What You Need to Know About Biden’s Student Loan Forgiveness Plan
As a new administration takes over, the Biden student loan forgiveness plan has become a key focus among educators and students. The new President, as he asserted on the campaign trail, immediately took action to help financially-strangled college students and graduates deep in debt from taking out loans to cover the high cost of education. Here’s a look at what this new policy means for educators and students.
Pausing Federal Student Loan Payments
On his first day in office, President Biden extended the pause on most student loan payments through September 30, 2021. Biden released his American Rescue Plan to the public on January 14, a week before assuming office. As long as Biden extends student loan payments, many young people will consider enrolling in higher education courses online. In recent years, college campuses across the nation have suffered from declining enrollment, partly due to high tuition costs and what happened with millennials who got stuck with massive debt.
The previous federal student loan pause started in March 2020 as the pandemic began leading to public shutdowns, which financially devastated universities and colleges. This pause was set to expire on January 31, 2021, which is why Biden signed an extension as one of his first actions. The temporary freeze on federal student loan payments accompanies a halt on new interest and default collections.
Student Loan Forgiveness
Another part of Biden’s student loan forgiveness plan involves asking Congress for $10,000 in loan cancellation for federal borrowers. This proposal could eliminate debt balances for about 15 million borrowers, based on federal statistics. The new administration’s proposals are still in their infancy and could evolve.
Biden said in a November press conference that student loan debt cancellation was part of the plan. He acknowledged students with debt are in “real trouble” trying to decide between paying for loans or rent. In December, however, Biden told the press it was “questionable” if a chief executive has the authority to approve as much as $50,000 in federal student debt.
Nevertheless, his forgiveness loan program does ask for debt cancellation of up to $50,000 for federal borrowers who provide a public service. The plan calls for individuals to get $10,000 automatically removed from their debt each year for up to five years in exchange for doing public service work.
The forgiveness plan helps students who attended a public college or university, including ones serving the African American community or other minority groups. It’s aimed at students who earn less than $125,000 and used the loans to pay for tuition. The plan doesn’t cancel college graduate debt and doesn’t include relief for private borrowers. However, the President favors making the discharge of private student debt easier for bankruptcy cases.
The Future of Student Loan Payments

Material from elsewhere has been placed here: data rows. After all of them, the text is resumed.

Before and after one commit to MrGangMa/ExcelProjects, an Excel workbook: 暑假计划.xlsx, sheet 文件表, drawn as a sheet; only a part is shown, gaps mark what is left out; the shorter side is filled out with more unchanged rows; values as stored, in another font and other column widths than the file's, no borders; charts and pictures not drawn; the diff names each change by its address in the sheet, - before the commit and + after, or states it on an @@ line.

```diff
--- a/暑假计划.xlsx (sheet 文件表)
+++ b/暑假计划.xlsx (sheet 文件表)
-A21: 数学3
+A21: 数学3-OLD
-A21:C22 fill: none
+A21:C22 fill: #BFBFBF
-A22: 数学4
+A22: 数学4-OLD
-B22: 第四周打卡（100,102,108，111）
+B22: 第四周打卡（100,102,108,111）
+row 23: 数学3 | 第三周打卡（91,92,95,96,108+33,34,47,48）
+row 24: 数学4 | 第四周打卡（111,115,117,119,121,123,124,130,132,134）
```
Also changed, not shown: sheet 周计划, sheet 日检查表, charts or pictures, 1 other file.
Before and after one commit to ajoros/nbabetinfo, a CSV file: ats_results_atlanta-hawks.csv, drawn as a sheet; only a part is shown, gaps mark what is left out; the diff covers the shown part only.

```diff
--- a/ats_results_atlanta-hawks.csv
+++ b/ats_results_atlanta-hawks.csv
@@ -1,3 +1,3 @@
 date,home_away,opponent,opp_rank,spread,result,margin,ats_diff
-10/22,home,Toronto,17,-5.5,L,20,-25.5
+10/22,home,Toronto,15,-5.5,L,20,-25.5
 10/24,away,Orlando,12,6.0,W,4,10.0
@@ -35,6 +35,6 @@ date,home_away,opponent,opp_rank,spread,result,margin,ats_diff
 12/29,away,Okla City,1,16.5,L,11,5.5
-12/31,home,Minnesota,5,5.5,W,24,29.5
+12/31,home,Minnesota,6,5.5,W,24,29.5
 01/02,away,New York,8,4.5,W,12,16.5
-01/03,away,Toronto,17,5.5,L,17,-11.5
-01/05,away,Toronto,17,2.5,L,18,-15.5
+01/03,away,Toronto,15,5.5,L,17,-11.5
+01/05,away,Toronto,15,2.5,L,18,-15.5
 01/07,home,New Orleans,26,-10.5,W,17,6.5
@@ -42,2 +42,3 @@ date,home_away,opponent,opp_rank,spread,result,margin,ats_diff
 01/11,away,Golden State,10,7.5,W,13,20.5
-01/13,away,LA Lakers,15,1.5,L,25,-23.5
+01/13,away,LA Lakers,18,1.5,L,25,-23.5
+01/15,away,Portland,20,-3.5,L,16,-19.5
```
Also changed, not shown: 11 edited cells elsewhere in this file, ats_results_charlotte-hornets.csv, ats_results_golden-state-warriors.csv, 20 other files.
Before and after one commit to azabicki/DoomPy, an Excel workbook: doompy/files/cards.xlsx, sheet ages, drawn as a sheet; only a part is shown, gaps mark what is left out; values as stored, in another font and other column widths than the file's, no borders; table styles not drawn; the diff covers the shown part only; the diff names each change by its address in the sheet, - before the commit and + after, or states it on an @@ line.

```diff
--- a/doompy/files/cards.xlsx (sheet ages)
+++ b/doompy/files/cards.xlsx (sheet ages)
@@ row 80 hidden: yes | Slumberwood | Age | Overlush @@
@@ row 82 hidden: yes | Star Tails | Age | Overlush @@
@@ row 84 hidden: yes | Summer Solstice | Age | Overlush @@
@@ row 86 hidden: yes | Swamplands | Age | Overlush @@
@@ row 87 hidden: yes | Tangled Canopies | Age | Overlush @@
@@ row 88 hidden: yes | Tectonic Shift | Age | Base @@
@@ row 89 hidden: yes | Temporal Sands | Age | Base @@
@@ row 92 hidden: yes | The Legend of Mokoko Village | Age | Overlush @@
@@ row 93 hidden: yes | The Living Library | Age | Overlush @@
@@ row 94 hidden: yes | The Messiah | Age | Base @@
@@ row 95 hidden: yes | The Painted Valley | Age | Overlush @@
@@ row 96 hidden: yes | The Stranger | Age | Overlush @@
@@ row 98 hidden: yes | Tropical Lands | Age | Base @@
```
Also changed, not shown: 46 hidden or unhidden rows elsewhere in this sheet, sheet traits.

Congress will likely take time to debate extensive student loan forgiveness objectives. The stimulus relief packages for COVID-19 have already run up trillions more in debt, so at some point, federal subsidies will need to slow down. President Biden still has other ideas on how to deal with the education crisis. He plans on making larger Pell grants available of about $6,000 to pay for tuition.
Biden is also proposing free tuition at certain learning institutions for students from families that earn less than $125,000. He’s also seeking two years of free tuition for community college students. Another dimension to the Biden plan calls for a $50 billion investment in workforce training at community colleges and campuses that serve minority communities.
Students who have racked up enormous debt might finally get to see the light at the end of the tunnel with Biden’s relief plan. For more information about the financial outlook of student loan forgiveness during the Biden Administration, contact the professionals at McKnight Associates, Inc today. We are ready to offer you hands-on human resource consulting for colleges, universities, medical centers, and organizations of all sizes.